It was just a friendly. In the end, the Canadian soccer team's strong performance in a 3-2 loss Saturday night doesn't really mean much. The Brazilians were likely guilty of taking Canada for granted and Canada certainly had more to gain from the result (and, well, Canada still lost).
But, still, there was a lot to like about the game—especially the way Canada played it. If this game were played in 1998, you would have seen 11 Canucks bunkering behind the ball trying to absorb the pressure.
Winning would have been an absurd afterthought. Canada would be playing for the 0-0 draw. And, they may have got it. Canadian teams of that era were disciplined and were able to bravely defend for long stretches. Keeper Craig Forrest was Canada's best player and he could always be counted on for a couple of big saves.
The game would have been ugly, but the result would have likely been respectable.
It was different Saturday. Canada attacked. It held the ball in the middle of the pitch for long stretches and it created scoring opportunities.
In the end, a defensive miscue and some poor finishing were what gave the South Americans the win.
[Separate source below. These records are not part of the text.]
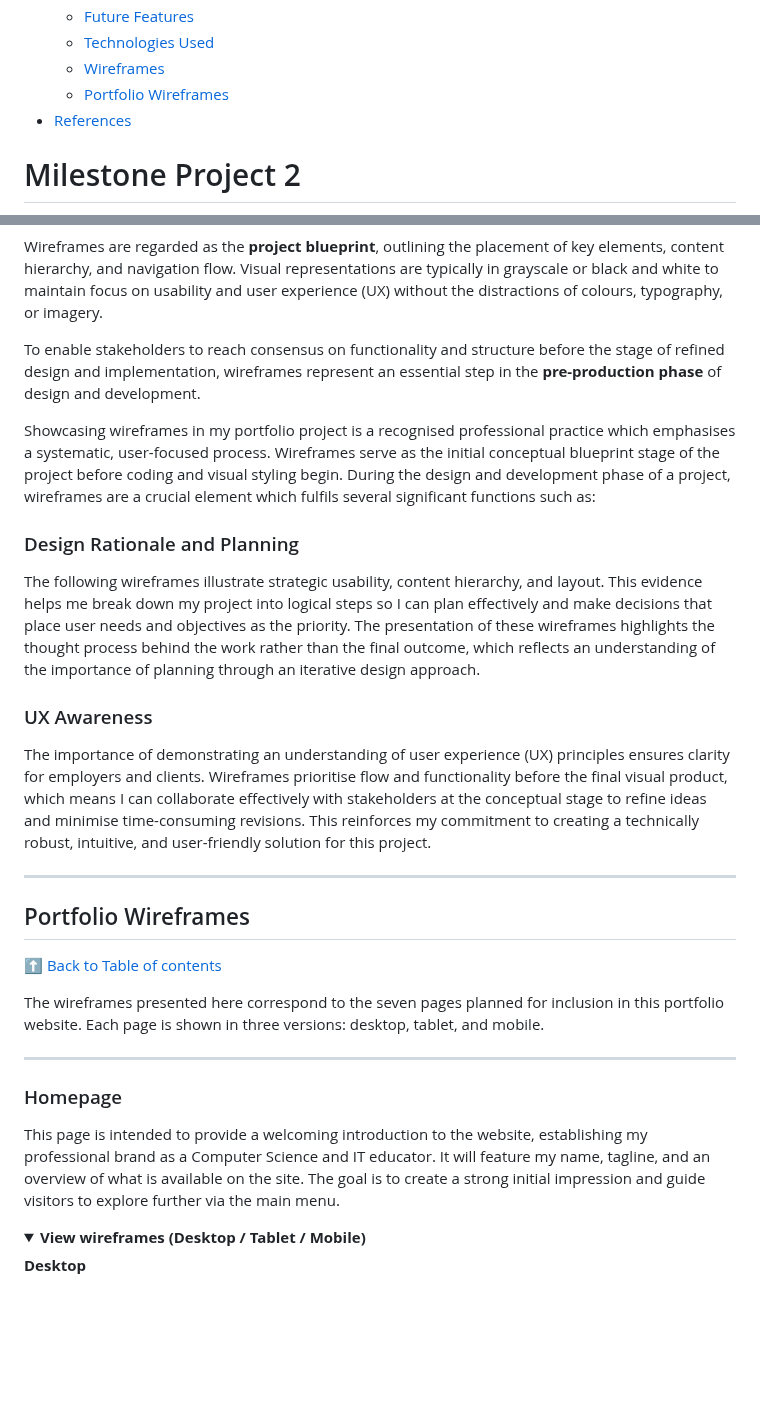
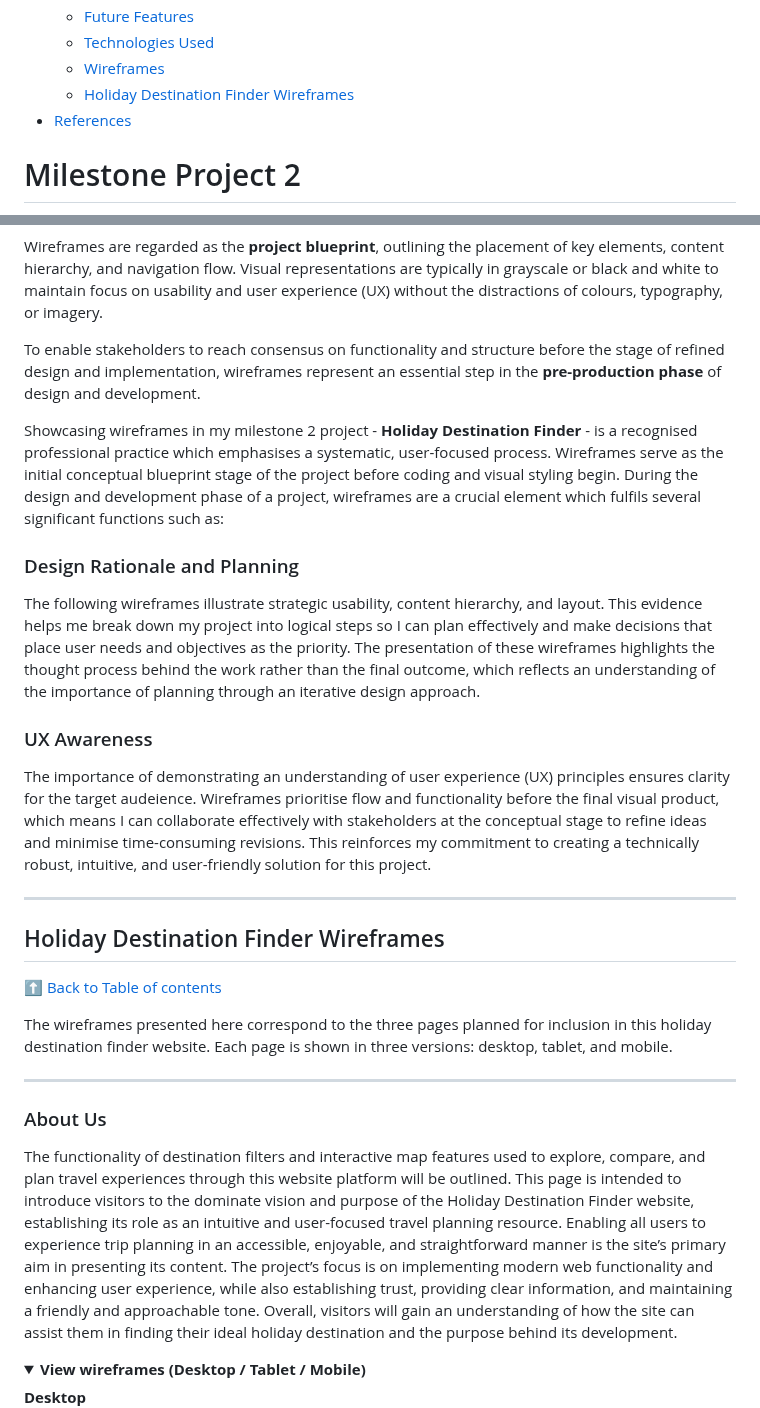
Before and after one commit to rpires71/milestone2, a Markdown page: README.md, 2 parts joined by grey strips. GitHub-like rendering; folded sections open; blank space fills up the shorter version.

```diff
--- a/README.md
+++ b/README.md
@@ -22,7 +22,7 @@
   - [Future Features](#future-features)
   - [Technologies Used](#technologies-used)
   - [Wireframes](#wireframes)
-  - [Portfolio Wireframes](#portfolio-wireframes)
+  - [Holiday Destination Finder Wireframes](#holiday-destination-finder-wireframes)
 - [References](#references)
 
 
@@ -581,7 +581,7 @@ Wireframes are regarded as the **project blueprint**, outlining the placement of
 
 To enable stakeholders to reach consensus on functionality and structure before the stage of refined design and implementation, wireframes represent an essential step in the **pre-production phase** of design and development.
 
-Showcasing wireframes in my portfolio project is a recognised professional practice which emphasises a systematic, user-focused process. Wireframes serve as the initial conceptual blueprint stage of the project before coding and visual styling begin. During the design and development phase of a project, wireframes are a crucial element which fulfils several significant functions such as:
+Showcasing wireframes in my milestone 2 project - **Holiday Destination Finder** - is a recognised professional practice which emphasises a systematic, user-focused process. Wireframes serve as the initial conceptual blueprint stage of the project before coding and visual styling begin. During the design and development phase of a project, wireframes are a crucial element which fulfils several significant functions such as:
 
 ### Design Rationale and Planning
 
@@ -590,20 +590,20 @@ The following wireframes illustrate strategic usability, content hierarchy, and
 
 ### UX Awareness
 
-The importance of demonstrating an understanding of user experience (UX) principles ensures clarity for employers and clients. Wireframes prioritise flow and functionality before the final visual product, which means I can collaborate effectively with stakeholders at the conceptual stage to refine ideas and minimise time-consuming revisions. This reinforces my commitment to creating a technically robust, intuitive, and user-friendly solution for this project.
+The importance of demonstrating an understanding of user experience (UX) principles ensures clarity for the target audeience. Wireframes prioritise flow and functionality before the final visual product, which means I can collaborate effectively with stakeholders at the conceptual stage to refine ideas and minimise time-consuming revisions. This reinforces my commitment to creating a technically robust, intuitive, and user-friendly solution for this project.
 
 ---
 
-## Portfolio Wireframes
+## Holiday Destination Finder Wireframes
 [⬆ Back to Table of contents](#table-of-contents)
 
-The wireframes presented here correspond to the seven pages planned for inclusion in this portfolio website. Each page is shown in three versions: desktop, tablet, and mobile.
+The wireframes presented here correspond to the three pages planned for inclusion in this holiday destination finder website. Each page is shown in three versions: desktop, tablet, and mobile.
 
 ---
 
-### Homepage
+### About Us
 
-This page is intended to provide a welcoming introduction to the website, establishing my professional brand as a Computer Science and IT educator. It will feature my name, tagline, and an overview of what is available on the site. The goal is to create a strong initial impression and guide visitors to explore further via the main menu.
+The functionality of destination filters and interactive map features used to explore, compare, and plan travel experiences through this website platform will be outlined. This page is intended to introduce visitors to the dominate vision and purpose of the Holiday Destination Finder website, establishing its role as an intuitive and user-focused travel planning resource. Enabling all users to experience trip planning in an accessible, enjoyable, and straightforward manner is the site’s primary aim in presenting its content. The project’s focus is on implementing modern web functionality and enhancing user experience, while also establishing trust, providing clear information, and maintaining a friendly and approachable tone. Overall, visitors will gain an understanding of how the site can assist them in finding their ideal holiday destination and the purpose behind its development.
 
 <details>
 <summary><strong>View wireframes (Desktop / Tablet / Mobile)</strong></summary>
```
Also changed, not shown: other parts of README.md (+16 -85 lines).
A Canadian fan could be justified in thinking that it was an unlucky result for the team in red.
As stated, it's important to keep it in perspective, but there was no shame in losing 3-2 to Brazil.
And, just when it looked like the weekend couldn't get any better for Canadian soccer it was learned that the women's head coach, Even Pellerud, was stepping down after the Olympics.
Although Pellerud has taken Canada to three straight World Cups and (finally) to the Olympics this year there has been a feeling in soccer circles that he's been holding the women back. Like the men's teams of the late '90s, Pellerud plays a negative style of soccer designed to take advantage of the physical advantage that North America women typically have when playing women from other parts of the world.
There was a time when such a style worked—about the late '90s. However, in playing the ugly boot and chase game, the Canadians have stagnated. The CONCACAF opposition is getting closer, and the US and Europe are vaulting past Canada in the skilled areas of the game.
Pellerud was a stabilizing force in the women's game when he came on board almost a decade ago. He deserves credit for righting the ship and taking the team to a top 10 world ranking. If the CSA makes the right hire (never a likely thing), the Canadian women have a chance to take the next step in their development.
In the meantime, however, Canadian fans will be forced to watch some God awful soccer in China--likely for three more games (and three only).
(Originally posted at Out of Left Field.)